By Timothy Palma
Due to the unfortunate series of events in twentieth century Germany, tolerance is not a concept often associated with Berlin. Yet, in the centuries of Prussian and Germany history leading up the the 1930s, Berlin was often recognized within Europe as a open-minded location, both religiously and socially.
Medieval Berlin was founded as a Catholic settlement, and transformed during the Reformation a Protestant city. However, in the 17th century, the Friedrich Wilhelm, the Elector of Brandenburg, developed a policy of religiously tolerance, in which minority religions could, evading persecution elsewhere, relocate to and worship openly in Berlin. The virtue of religious diversity remained central through the 18th Century, most notably the reign of Frederick the Great, who famously explained “all religions must be tolerated, for every man must get to heaven his own way.” The Nineteenth Century saw a surge of Jewish immigration into the city, and resulted in a flourishing community. By the turn of the Twentieth Century, the Jews of Berlin were being described as the most assimilated Jewish community on Earth, and the city was home to 33 synagogues.

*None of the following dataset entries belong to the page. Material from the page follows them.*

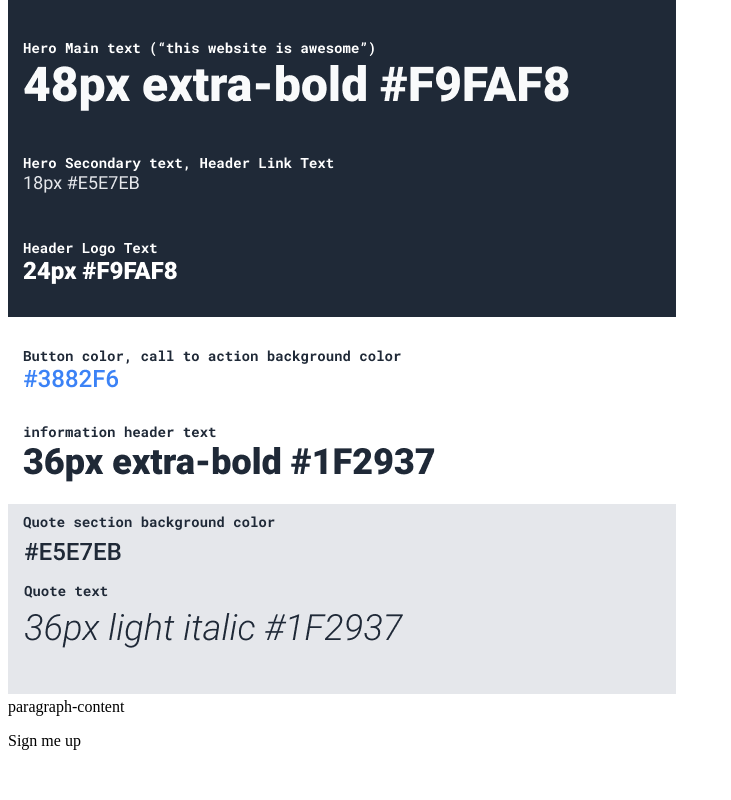
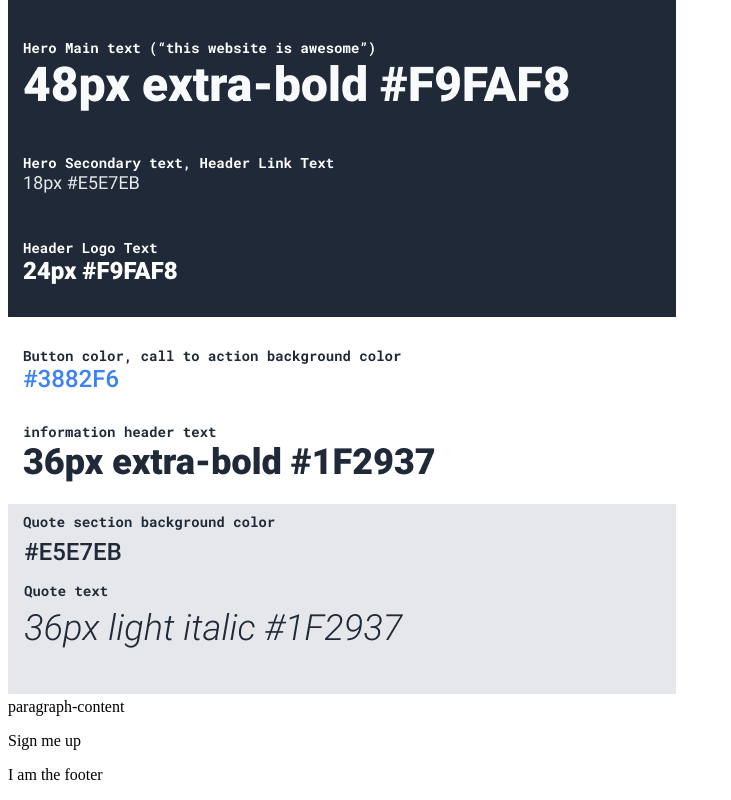
Before and after one commit to jacobusgrobler/Project-Landing-Page, a plain HTML site: page index.html in a window 1280 px wide. Shown: the part 2698-3498 px from the top of the page, without its empty margins (0-731 px from the left). Before the commit the page ends 3456 px from the top, so only its background shows below. Drawn offline with Linux system fonts and the light colour scheme.

Commit message:
Prolect Landing Page Index

```diff
--- a/index.html
+++ b/index.html
@@ -34,6 +34,9 @@
         <div class="bottom-signup">
             <div class="signup-block">Sign me up</div>
         </div>
+        <div class="footer">
+            <p class="foot">I am the footer</p>
+        </div>
     </div>
 </body>
 </html>
```
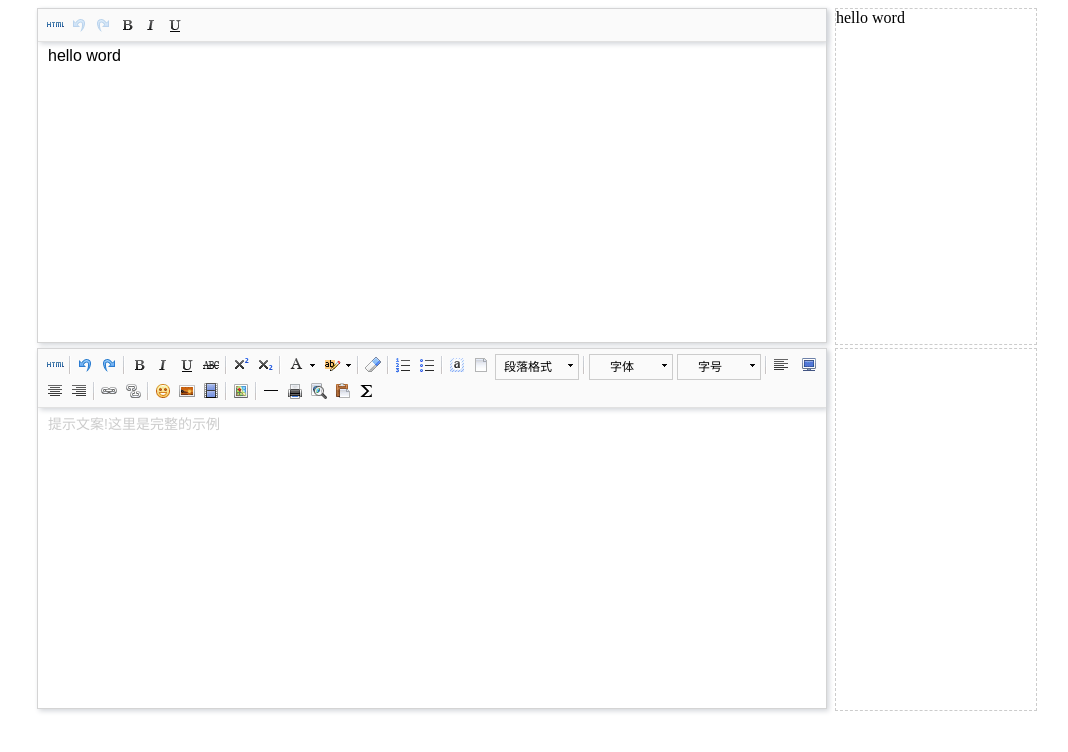
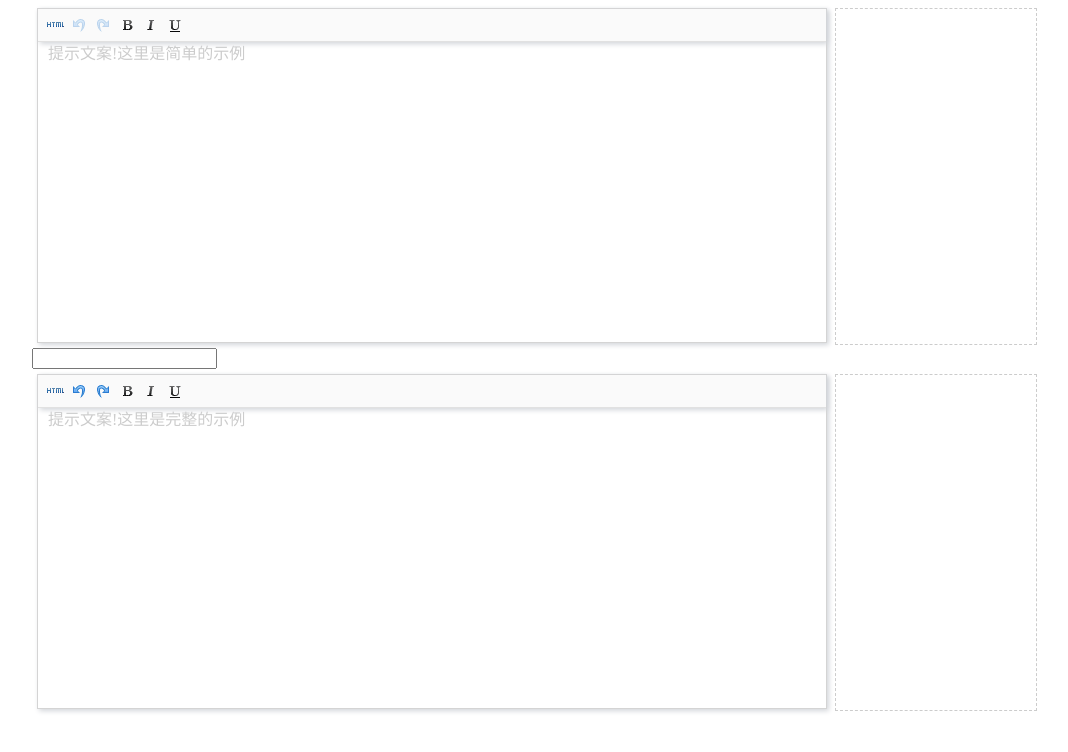
Before and after one commit to dylike/meta.umeditor, a website: page index.html in a window 1280 px wide. Shown: the whole page, without its empty margins (208-1276 px from the left). Drawn offline with nearby package versions, Linux system fonts and the light colour scheme.

Commit message:
修复ngModel改变，不会改变UMEditor getContent内容的bug

```diff
--- a/index.html
+++ b/index.html
@@ -41,19 +41,20 @@
 <div ng-controller="controller" style="width:800px;margin:auto;">
     <!-- simple demo -->
     <div class="simple">
-        <script type="text/html" style="margin:auto;height:300px;width:100%;" ng-model="parent_text" meta-umeditor
+        <script type="text/html" style="margin:auto;height:300px;width:100%;" ng-model="test.text" meta-umeditor
                 meta-umeditor-config='config'
                 meta-umeditor-placeholder="提示文案!这里是简单的示例">
         </script>
         <div class="model">
-            <div ng-bind="parent_text"></div>
+            <div ng-bind="test.text"></div>
         </div>
     </div>
+    <input type="text" ng-model="test.text"/>
+
     <!-- end simple demo -->
     <!-- complete demo -->
     <div class="all">
-        <script type="text/html" style="margin:auto;height:300px;width:100%;" ng-model="all_text" meta-umeditor
-                meta-umeditor-config='all_config'
+        <script type="text/html" style="margin:auto;height:300px;width:100%;" ng-model="test.text" meta-umeditor
                 meta-umeditor-placeholder="提示文案!这里是完整的示例">
         </script>
         <div class="model">
@@ -75,7 +76,7 @@
     var app = angular.module('app', [
         'meta.umeditor'
     ]).run(['$rootScope', function ($rootScope) {
-        $rootScope.parent_text = 'hello word';
+        $rootScope.test = {text: ''};
     }]);
 
     app.controller('controller', function ($scope) {
--- a/src/meta.umeditor.js
+++ b/src/meta.umeditor.js
@@ -1,99 +1,121 @@
 /**
  * Created by dylike.
  */
+angular.module('meta.umeditor', [])
+    .value('metaUmeditorConfig', {
+        //这里可以选择自己需要的工具按钮名称,此处仅选择如下七个
+        toolbar: ['source undo redo bold italic underline'],
+        //focus时自动清空初始化时的内容
+        autoClearinitialContent: true,
+        //关闭字数统计
+        wordCount: false,
+        //关闭elementPath
+        elementPathEnabled: false,
+        //frame高度
+        //initialFrameHeight: 300
+    })
+    .directive('metaUmeditor', ['metaUmeditorConfig', function (metaUmeditorConfig) {
+        'use strict';
 
-angular.module('meta.umeditor', [])
-    .directive('metaUmeditor', function () {
         return {
             restrict: 'AE',
             scope: {
-                config: '=metaUmeditorConfig'
+                scopeConfig: '=metaUmeditorConfig'
             },
             require: 'ngModel',
             transclude: true,
-            link: function (scope, element, attr, ngModel) {
-                //获取当前的DOM元素
-                var _dom = element[0];
+            link: function (scope, element, attrs, ngModel) {
 
-                var _id = '_' + Math.floor(Math.random() * 100).toString() + new Date().getTime().toString();
+                //获取全局配置,为空
+                var config = scope.scopeConfig || metaUmeditorConfig;
 
-                var _placeholder = '<p style="font-size:14px;color:#ccc;">' +
-                    attr.metaUmeditorPlaceholder +
-                    '</p>';
+                var ctrl = {
+                    initialized: false,
+                    editorInstance: null,
+                    placeholder: attrs['metaUmeditorPlaceholder'] || '',
+                    focus: false
+                };
 
-                var _config = scope.config || {
-                        //这里可以选择自己需要的工具按钮名称,此处仅选择如下七个
-                        toolbar: ['source undo redo bold italic underline'],
-                        //focus时自动清空初始化时的内容
-                        autoClearinitialContent: true,
-                        //关闭字数统计
-                        wordCount: false,
-                        //关闭elementPath
-                        elementPathEnabled: false,
-                        //frame高度
-                        //initialFrameHeight: 300
+                ctrl.init = function () {
+
+                    //创建id
+                    if (!attrs.id) {
+                        attrs.$set('id', 'metaUmeditor-' + Math.floor(Math.random() * 100).toString() + new Date().getTime().toString());
+                    }
+
+                    ctrl.createEditor();
+
+                    //重载ngModel的$render方法
+                    ngModel.$render = function () {
+                        if (ctrl.initialized) {
+                            /**
+                             * 重载ngModel的$render方法
+                             */
+                            ctrl.editorInstance.setContent(ngModel.$viewValue || '');
+                            ctrl.checkPlaceholder();
+                        }
                     };
 
-                _dom.setAttribute('id', _id);
-
-                var _umeditor = UM.getEditor(_id, _config);
-
-                /**
-                 * 对于umeditor添加内容改变事件，内容改变触发ngModel改变.
-                 */
-                var editorToModel = function () {
-                    if (_umeditor.hasContents())
-                        ngModel.$setViewValue(_umeditor.getContent());
-                    else
-                        ngModel.$setViewValue(undefined);
+                    //重载ngModel的isEmpty方法
+                    ngModel.$isEmpty = function (value) {
+                        if (!value) {
+                            return true;
+                        }
+                        if (ctrl.initialized) {
+                            return !ctrl.editorInstance.hasContents();
+                        }
+                    };
                 };
 
-                /**
-                 * umeditor准备就绪后，执行逻辑
-                 * 如果ngModel存在
-                 *   则给在编辑器中赋值
-                 *   给编辑器添加内容改变的监听事件.
-                 * 如果不存在
-                 *   则写入提示文案
-                 */
+                //创建一个UMEditor实例
+                ctrl.createEditor = function () {
+                    if (!ctrl.initialized) {
+                        ctrl.editorInstance = UM.getEditor(attrs['id'], config);
+                        ctrl.editorInstance.ready(function () {
+                            ctrl.initialized = true;
+                            ctrl.initListener();
+                            ngModel.$render();
+                            ctrl.updateModelView();
+                        });
+                    }
+                };
 
-                _umeditor.ready(function () {
-                    if (ngModel.$viewValue) {
-                        _umeditor.setContent(ngModel.$viewValue);
+                //监听多个事件
+                ctrl.initListener = function () {
+                    ctrl.editorInstance.addListener('contentChange', function () {
+                        scope.$evalAsync(ctrl.updateModelView);
+                    });
+                    ctrl.editorInstance.addListener('focus', function () {
+                        ctrl.focus = true;
+                        ctrl.checkPlaceholder();
+                    });
+                    ctrl.editorInstance.addListener('blur', function () {
+                        ctrl.focus = false;
+                        ctrl.checkPlaceholder();
+                    });
+                };
+
+                //修改ngModel Value
+                ctrl.updateModelView = function () {
+                    var modelContent = ctrl.editorInstance.getContent();
+                    ngModel.$setViewValue(modelContent);
+                    if (!scope.$root.$$phase) {
+                        scope.$apply();
+                    }
+                };
+
+                //监测是否需要placeholder
+                ctrl.checkPlaceholder = function () {
+                    var parent =
+                        angular.element('#' + attrs['id']).parent();
+                    if (ctrl.focus || ctrl.editorInstance.hasContents()) {
+                        parent.children('.metaUmeditorPlaceholder').remove();
                     } else {
-                        _umeditor.setContent(_placeholder);
+                        parent.css('position', 'relative').append('<div class="metaUmeditorPlaceholder" style="position:absolute;top:0;left:0;padding:0 10px;line-height: 24px;color:#ccc">' + ctrl.placeholder + '</div>')
                     }
+                };
 
-                    _umeditor.addListener('contentChange', editorToModel);
-                    //_umeditor.execCommand('fontsize', '32px');
-                    //_umeditor.execCommand('fontfamily', '"Microsoft YaHei","微软雅黑"')
-                });
-
-                /**
-                 * 添加编辑器被选中事件
-                 * 如果ngModel没有赋值
-                 *   清空content
-                 *   给编辑器添加内容改变的监听事件
-                 */
-                _umeditor.addListener('focus', function () {
-                    if (!ngModel.$viewValue) {
-                        _umeditor.setContent('');
-                    }
-                });
-
-
-                /**
-                 * 添加编辑器取消选中事件
-                 * 如content值为空
-                 *   取消内容改变的监听事件
-                 *   添加content为提示文案
-                 */
-                _umeditor.addListener('blur', function () {
-                    if (!_umeditor.hasContents()) {
-                        _umeditor.setContent(_placeholder);
-                    }
-                })
-
+                ctrl.init();
             }
         }
-    });
+    }]);
```
Also changed, not shown: readme.md.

One can tell a great deal about a society from its cityscape. Ideologies and emotions can come and go, but buildings remain. Some of the most standout buildings in Berlin, as seen bike-riding through the city, are testaments to its tolerant past. The Französischer Dom, on Gendarmenmarkt, was built by the Huguenots, a French protestant sect being persecuted in France by the Catholic monarchy. They arrived in the 17th century following the Thirty Years War and a church was built to celebrate their newly acquired freedom. And while sectarian violence saturated much of modern European history, one of the most notable constructions of the 18th century in Berlin is St. Hedwig’s Cathedral, commissioned by Protestant Frederick the Great for the arriving Catholics immigrants. Not only is the church centrally located on Bebelplatz, but it is of a remarkably form, based off the Pantheon in Rome. While both instances of tolerance were politically and economically motivated (the great Elector yearned to maintain neutrality within amidst conflict, while Frederick wanted to acquire a Catholic Silesia to the east), they nonetheless display that in Berlin, pious leadership resulted neither in oppression nor in violence against minority faiths, an impressive feat given the prevalence of persecution elsewhere on the continent.
Perhaps the most striking building on the old Berlin skyline is the Neue Synagogue. Based off the Alhambra Palace in Spain, it was built in the early 1860’s and became one of the stand-out buildings in the late nineteenth century German capital. When compared to most synagogues in Europe, which remain discreet if not hidden due to long histories of oppression and expulsion, the elegant design and grand stature of this building speaks to the comfort of the Jewish community in Berlin, as well as the inclusive government that allowed such display.
While the Nazi regime attempted to destroy the tolerant history of Prussia and of Berlin, it is clear that the city today prefers to be remembered and understood for its inclusive nature, and the diversity of people and ideologies that characterize the city still.